Jamaican born Donald Williams will make history as the first Afro-Caribbean mayor of the town of Rugby located in Warwickshire, England, on May 20, 2010. Despite living in the United Kingdom for more than 40 years, the St. Ann native maintains strong ties with his homeland. He is a regular visitor to Jamaica where two of his sisters and a host of other relatives still reside. “You know how it is. No matter how long you have been away, or the life you have made, Jamaica always has a place in your heart.”
In an interview with JIS News, Councillor Williams said that his election constitutes “a great achievement for me and for the West Indian community.” Williams, who has lived in Rugby since 1957, is the first and only Jamaican or West Indian on the 48 member council of the West Midland market town. He said that while the town’s black and ethnic minority community has grown from the initial 43 in 1957, when he and his late brother Winston first moved there, the overall population remains a very small percentage of Rugby’s overall 90,000 plus residents.
Williams, a long standing member of the British Labour party, and his late brother, Winston Williams, were strong community organizers.
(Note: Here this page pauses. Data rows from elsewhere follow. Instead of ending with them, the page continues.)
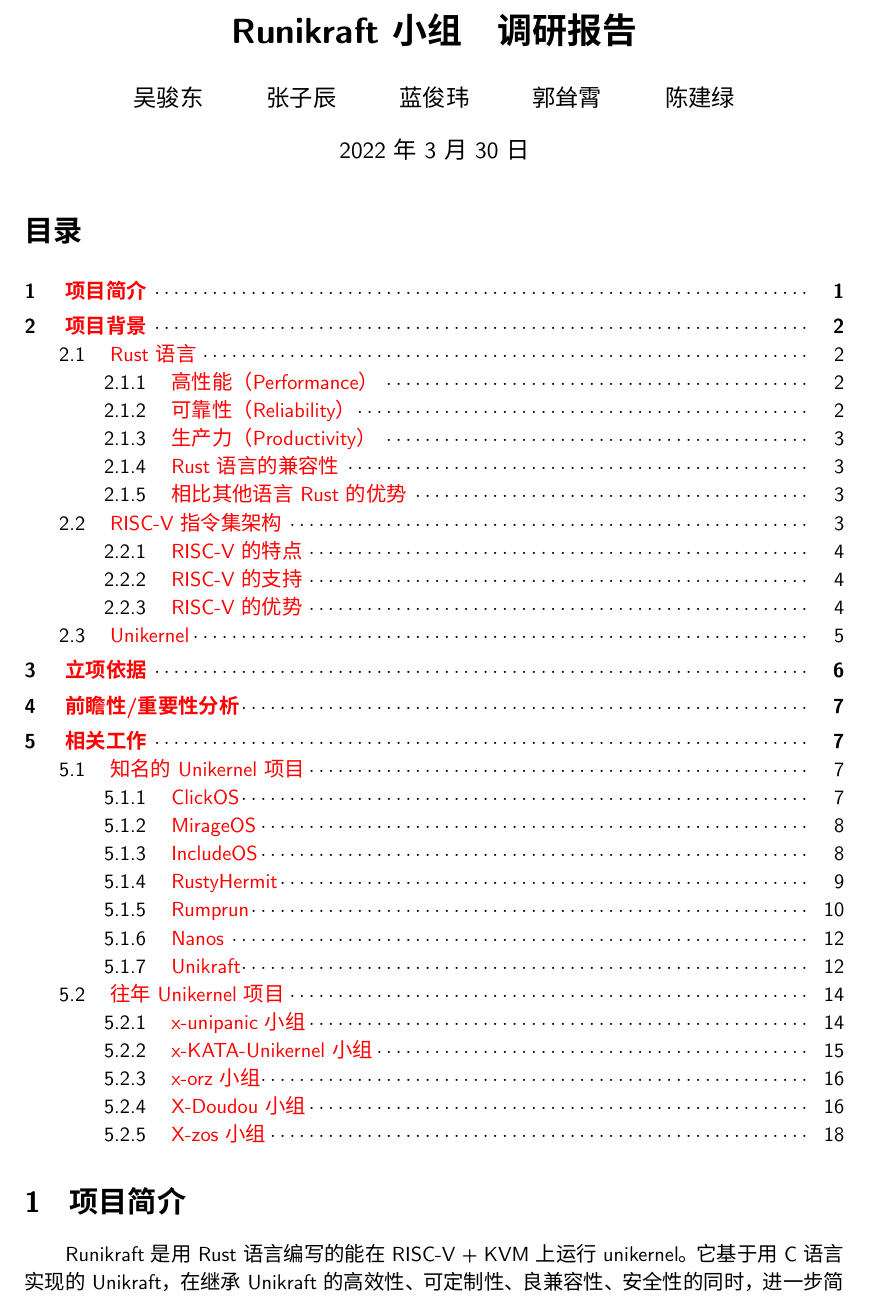
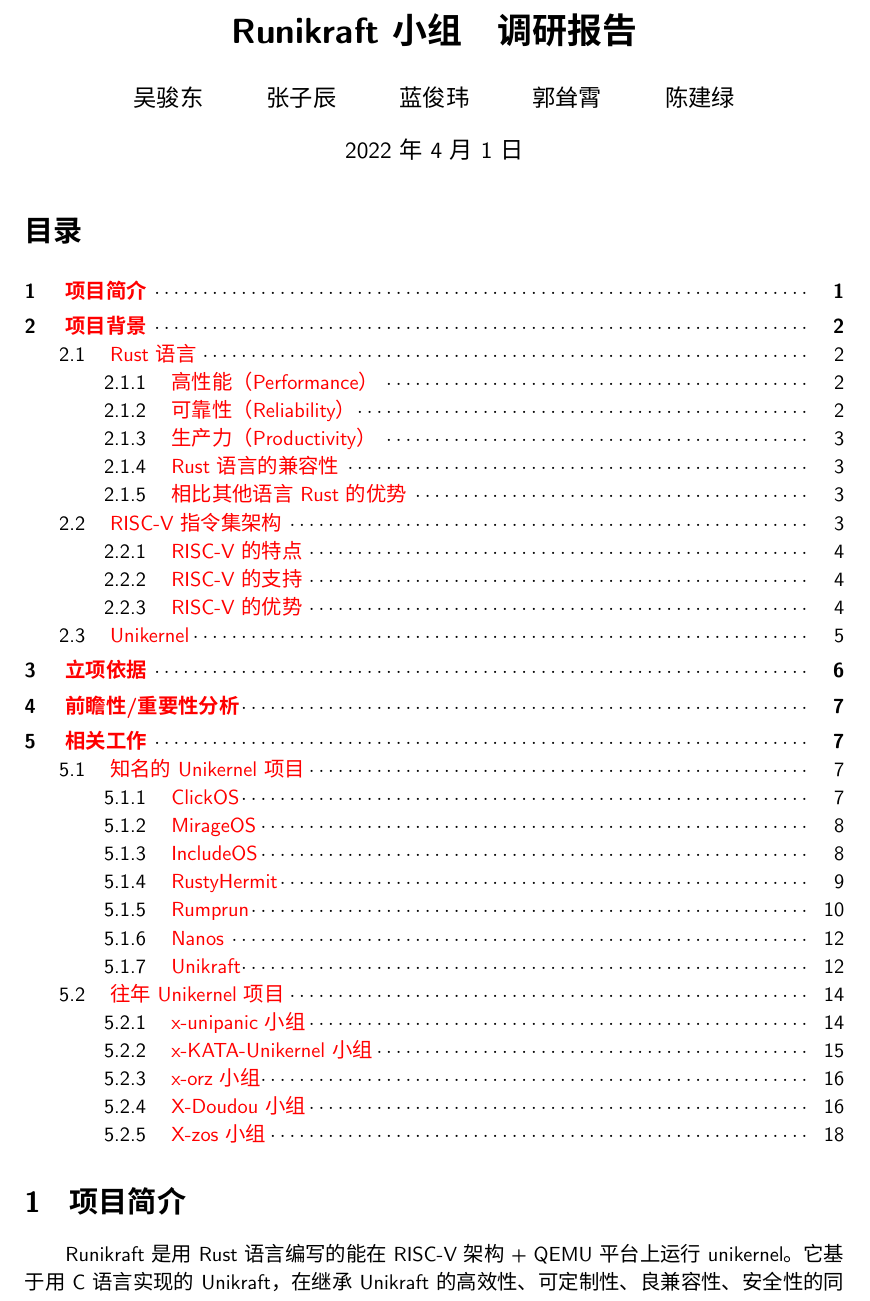
Before and after one commit to OSH-2022/x-runikraft, a LaTeX document (report/11_research/research-report.tex): part of page 1 of 22, cut so that both start at the same text. Compiled offline with XeLaTeX; a missing font is replaced by an installed copy or a similar font.

Commit message:
QEMU不是KVM

```diff
--- a/report/11_research/research-report.tex
+++ b/report/11_research/research-report.tex
@@ -18,6 +18,7 @@
 \setCJKmainfont[ItalicFont={KaiTi},BoldItalicFont={KaiTi},
 BoldItalicFeatures={FakeBold=3}]{Noto Serif CJK SC}
 \setCJKsansfont[BoldFont={Noto Sans CJK SC Bold},
+BoldItalicFont={Noto Sans CJK SC Bold},
 AutoFakeSlant]{Noto Sans CJK SC DemiLight}
 \setCJKmonofont[AutoFakeBold=3,AutoFakeSlant]{FangSong}
 \setmainfont{cmun}[Extension=.otf,UprightFont=*rm,
@@ -95,7 +96,7 @@
 \vspace*{-5ex}
 \noindent\textrm{\hfill\textit{by #1}}
 \vspace*{2ex}\par}
-\renewcommand{\today}{2022年3月30日}
+\renewcommand{\today}{2022年4月1日}
 
 \begin{document}
 \sffamily %为方便屏幕阅读，文档主要使用无衬线字体
@@ -107,7 +108,7 @@
 \tableofcontents
 
 \section{项目简介}
-Runikraft 是用Rust语言编写的能在RISC-V + KVM上运行unikernel。
+Runikraft 是用Rust语言编写的能在RISC-V架构 + QEMU平台上运行unikernel。
 它基于用C语言实现的Unikraft，在继承Unikraft的高效性、可定制性、良兼容性、
 安全性的同时，进一步简化了构建系统镜像的流程，加入了RISC-V支持，并且
 用Rust语言提供了更强的内核安全保证。
```
Also changed, not shown: report/20_feasibility/feasibility-report.tex (+1 -0 lines), README.md, makefile, report/11_research/README.md, report/11_research/research-report.tex (2 more changed lines).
They were involved in setting up the town’s first Community Relations Council and later the Rugby West Indian Association in the early 1960’s. The association, which provides services and support for the West Indian community, operates a day care centre for the elderly and art and music programs for young people.
Councillor Williams entry into politics came about in 1963 when the then Labour party parliamentary candidate, Bill Pryce, sought the brothers’ support in his campaign. In 1987, Williams was asked to stand for the County Council and placed second in the polls. However, in 2001 he was elected to the Rugby Town Council and last year served as Deputy Mayor.
Winston Williams, who died a few years ago, was named a Member of the British Empire (MBE) for his community work and a street in the town is named after him.